As with the development of APLIC’s model APP Guidelines, many power companies with wind-energy projects helped develop and now implement FWS’s 2012 Land-Based Wind Energy Guidelines. These guidelines advise companies to, among other things, conduct at least one year of post-construction mortality monitoring. NextEra Energy Resources LLC projects have been following this protocol for all U.S. wind sites constructed since 2012. The company has also implemented a whooping crane protection plan for all of its wind farms within the bird’s migration corridor—it immediately shuts down turbines if a whooping crane is spotted on the ground or flying near its facilities.
Power companies with wind-energy projects also continue to develop innovative technologies to mitigate the risk of incidental take. Notably, Duke Energy has installed a camera-based monitoring system called IdentiFlight at its Top of the World Windpower Project in Wyoming. This system’s artificial intelligence detects eagles and shuts down specific wind turbines if it detects a collision risk. In a study of this system’s effectiveness, IdentiFlight detected 96% of birds detected by human observers and a total of 562% more birds than the same observers. NextEra Energy Resources LLC’s Golden Hills wind energy facility in California is set to conduct its own trials of IdentiFlight in the fall of 2019.

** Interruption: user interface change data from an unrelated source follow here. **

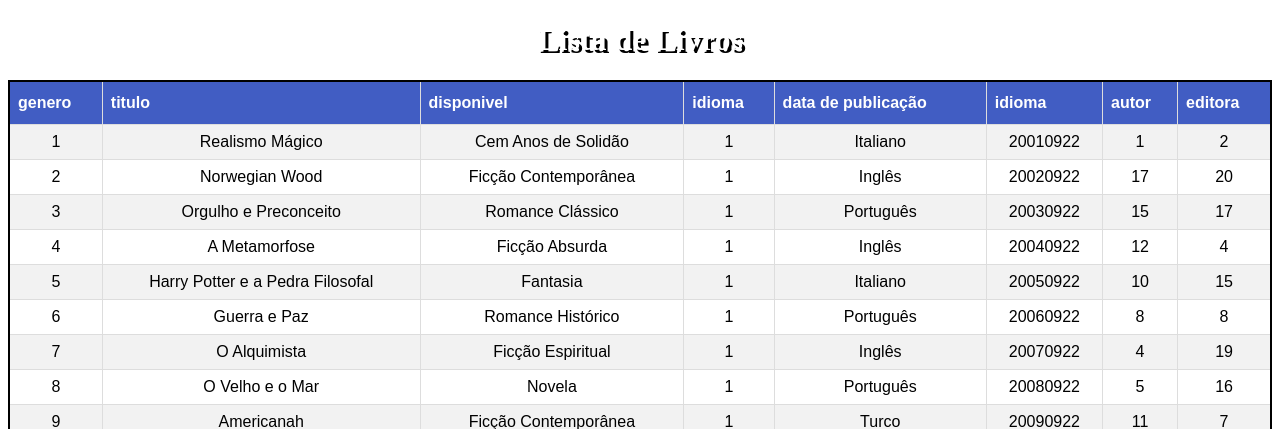
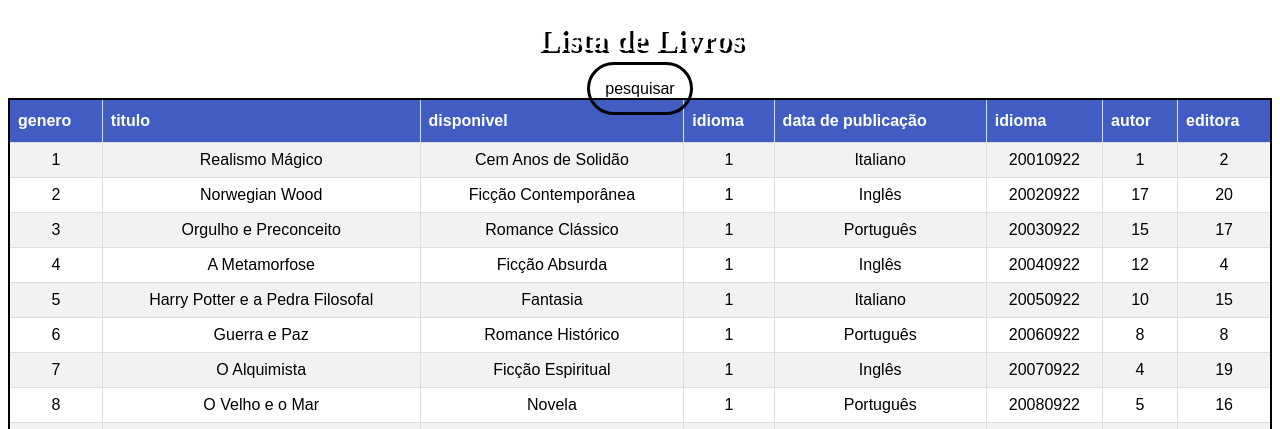
Before and after one commit to F3lip3007/projeto, a PHP site: page /livrosql.php in a window 1280 px wide. Shown: the top 429 px of the page. Run offline with PHP 8.4, Linux system fonts and the light colour scheme; data comes from the database, SQL or seed files in the repository; data that the repository does not hold is empty.

Commit message:
yasmin
botao pesquisar livro

```diff
--- a/public/livrosql.php
+++ b/public/livrosql.php
@@ -10,7 +10,7 @@
 
 <body>
     <h1>Lista de Livros</h1>
-
+    <a class = "letra" href="../controle/pesquisarlivro.php" >pesquisar</a>
     <table  class= decoracao>
         <tr>
             <th>genero</th>
```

Beyond these on-the-ground, project-related efforts, many power companies invest resources in the Electric Power Research Institute (EPRI), an independent, nonprofit organization that conducts public interest energy and environmental research. EPRI is funded primarily by its members, which represent approximately 90% of the electric utility revenue generated in the U.S. By funding EPRI, the power sector contributes to developing groundbreaking avian protection measures. For example, EPRI-funded research led to the development and use of an ultraviolet light system that significantly reduced nighttime transmission line collisions by sandhill cranes at the Rowe Sanctuary in Buffalo County, Nebraska.
In addition to funding EPRI, power companies routinely partner with nonprofit and governmental organizations to protect birds. Sometimes these partnerships take the form of research or monitoring programs. Consider how PNM Resources engaged Hawks Aloft Inc., a local avian conservation organization, to identify avian concentrations for targeted retrofits of more than 400 transmission line structures with strategically placed perch diverters. In other instances, companies use their resources to support avian conservation organizations. In another example, LG&E and KU Energy LLC work closely with the Kentucky Division of Fish and Wildlife Resources to support their peregrine falcon wildlife diversity program. These beneficial partnerships continue.
In sum, although facing no present risk of liability under the MBTA, power companies are continuing to implement their APPs, investing hundreds of millions of dollars to build avian-friendly power lines, helping to develop and adopting innovative avian-protections measures, funding groundbreaking conservation research, and partnering with local environmental and governmental organizations. These facts undermine the assertion that, without the threat of criminal and civil liability under the MBTA for incidental take, power companies will not minimize and mitigate the incidental take of birds. To be sure, power companies seek to accomplish their business mission as efficiently as possible. But what many policymakers, regulators, and others have been missing is that conservation efforts, including avian protection, have become business as usual for power companies.
—Chris Carr is a partner in the San Francisco, California, office of Baker Botts; Jared R. Wigginton is an environmental and natural resources attorney in Baker Botts’ Washington, D.C., office; and Scott Novak is a summer associate with Baker Botts.